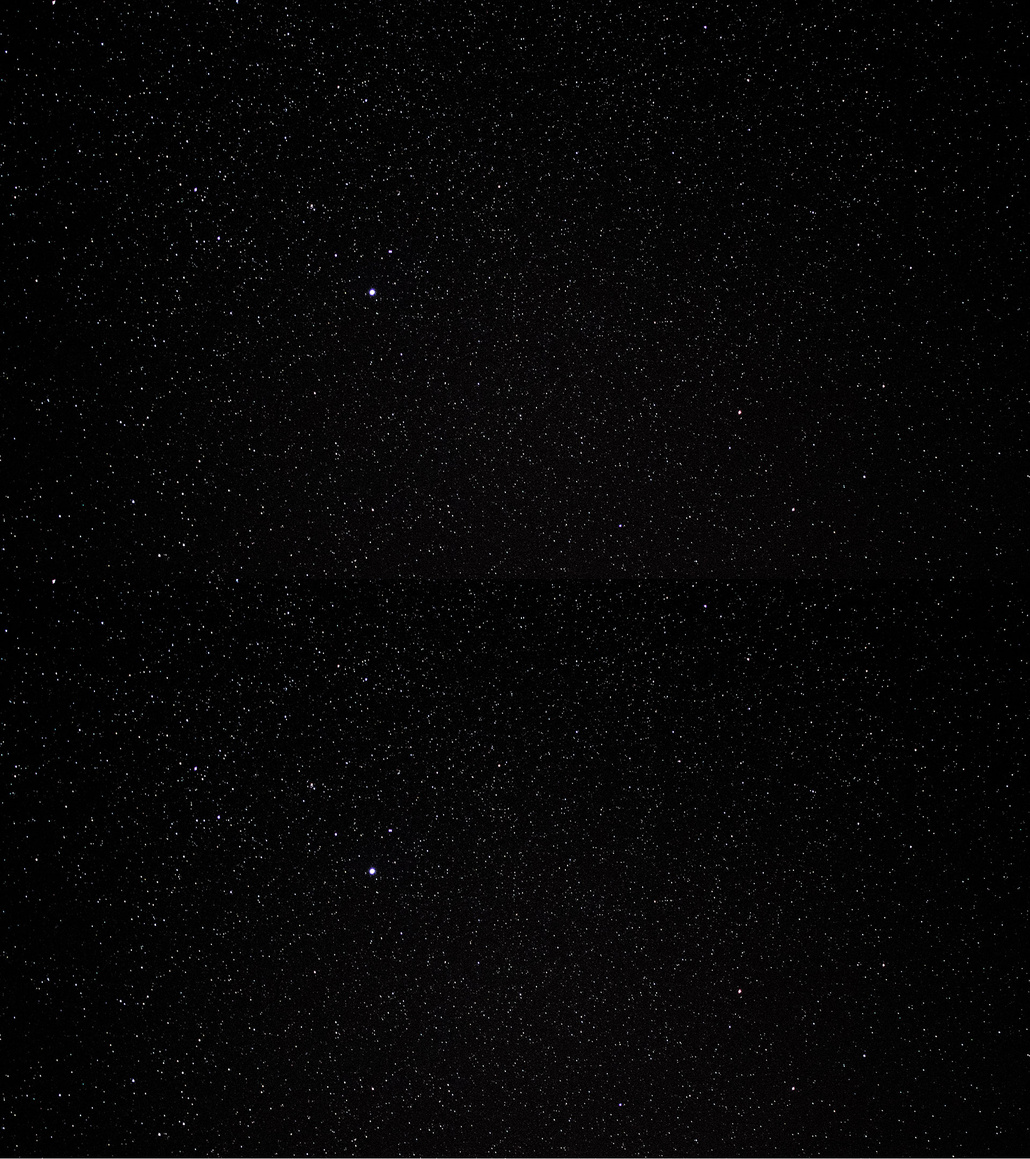
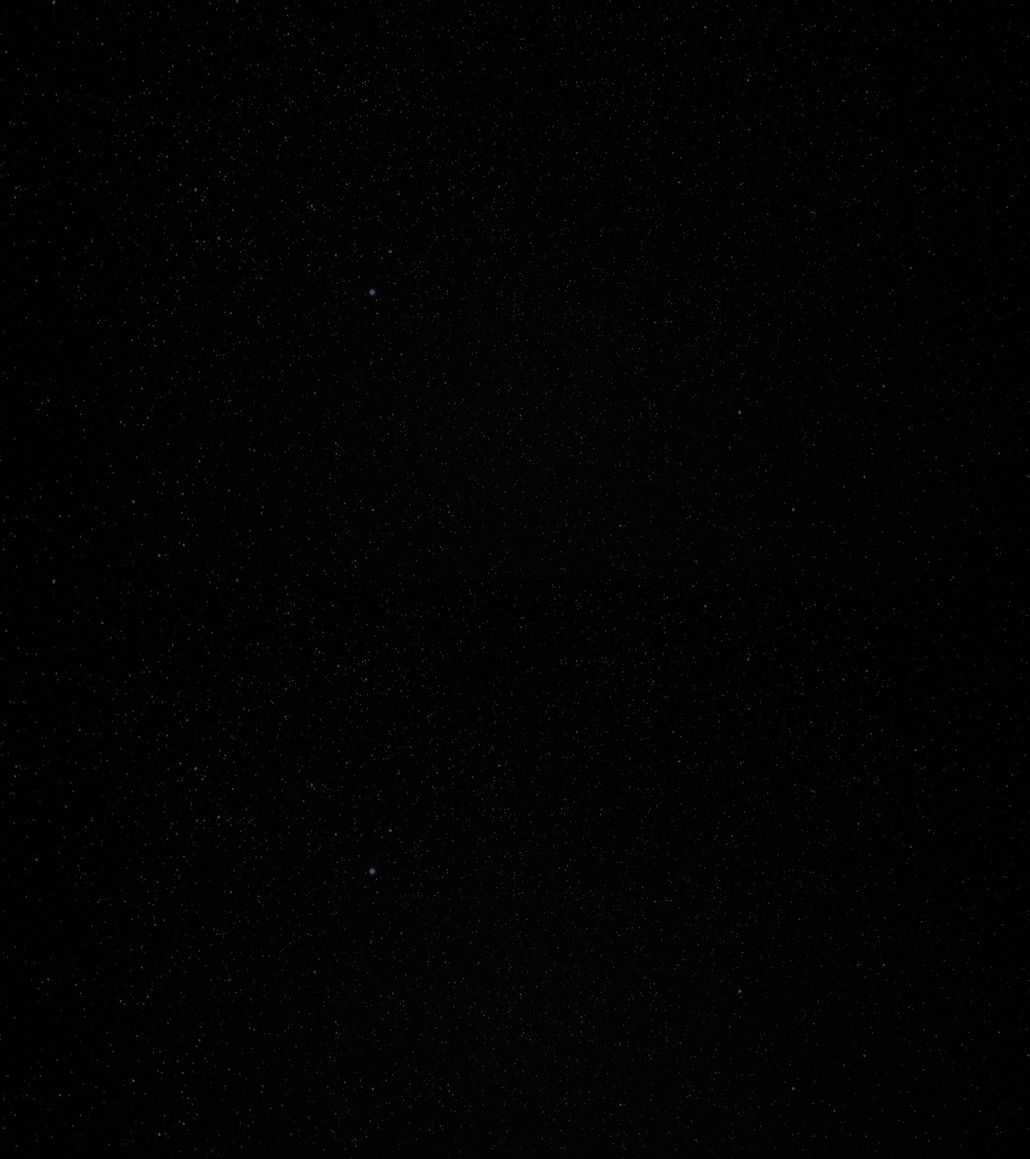
Добавил движущийся фон

diff --git a/alien_invasion.py b/alien_invasion.py
@@ -21,8 +21,14 @@ class AlienInvasion:
         pygame.init()
         self.settings = Settings()
 
-        # self.screen = pygame.display.set_mode((self.settings.screen_width, self.settings.screen_height))
         self.screen = pygame.display.set_mode((0, 0), pygame.FULLSCREEN)
+
+        # Управление фоном
+        self.background = pygame.image.load('images/space-long.jpg')
+        self.background_rect = self.background.get_rect()
+        self.background_y = -self.background_rect.height // 2
+        self.screen.blit(self.background, (0, int(self.background_y)))
+
         self.settings.screen_width = self.screen.get_rect().width
         self.settings.screen_height = self.screen.get_rect().height
         pygame.display.set_caption("Инопланетное вторжение")
@@ -50,6 +56,7 @@ class AlienInvasion:
 
             if self.stats.game_active:
                 self.ship.update()
+                self._update_background()
                 self._update_bullets()
                 self._update_aliens()
                 self._check_bangs()
@@ -170,7 +177,7 @@ class AlienInvasion:
         """
         Обновляет изображения на экране и отображает новый экран.
         """
-        self.screen.fill(self.settings.bg_color)
+
         self.ship.blitme()
         for bullet in self.bullets.sprites():
             bullet.draw_bullet()
@@ -185,6 +192,17 @@ class AlienInvasion:
 
         # Отображение последнего прорисованного экрана.
         pygame.display.flip()
+
+    def _update_background(self):
+        """
+        Обновляет космическое небо.
+        """
+
+        self.background_y += self.settings.bg_speed
+        if self.background_y > 0:
+            self.background_y = -self.background_rect.height // 2
+
+        self.screen.blit(self.background, (0, int(self.background_y)))
 
     def _fire_bullet(self):
         """

diff --git a/settings.py b/settings.py
@@ -8,6 +8,7 @@ class Settings:
         self.screen_width = 1920
         self.screen_height = 928
         self.bg_color = (230, 230, 230)
+        self.bg_speed = 0.3
         self.speedup_scale = 1.1
         self.score_scale = 1.5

§ What to produce
Show the lines from the data above that contain the string "pygame".

§ Solution to the exercise
         pygame.init()
-        # self.screen = pygame.display.set_mode((self.settings.screen_width, self.settings.screen_height))
         self.screen = pygame.display.set_mode((0, 0), pygame.FULLSCREEN)
+        self.background = pygame.image.load('images/space-long.jpg')
         pygame.display.set_caption("Инопланетное вторжение")
         pygame.display.flip()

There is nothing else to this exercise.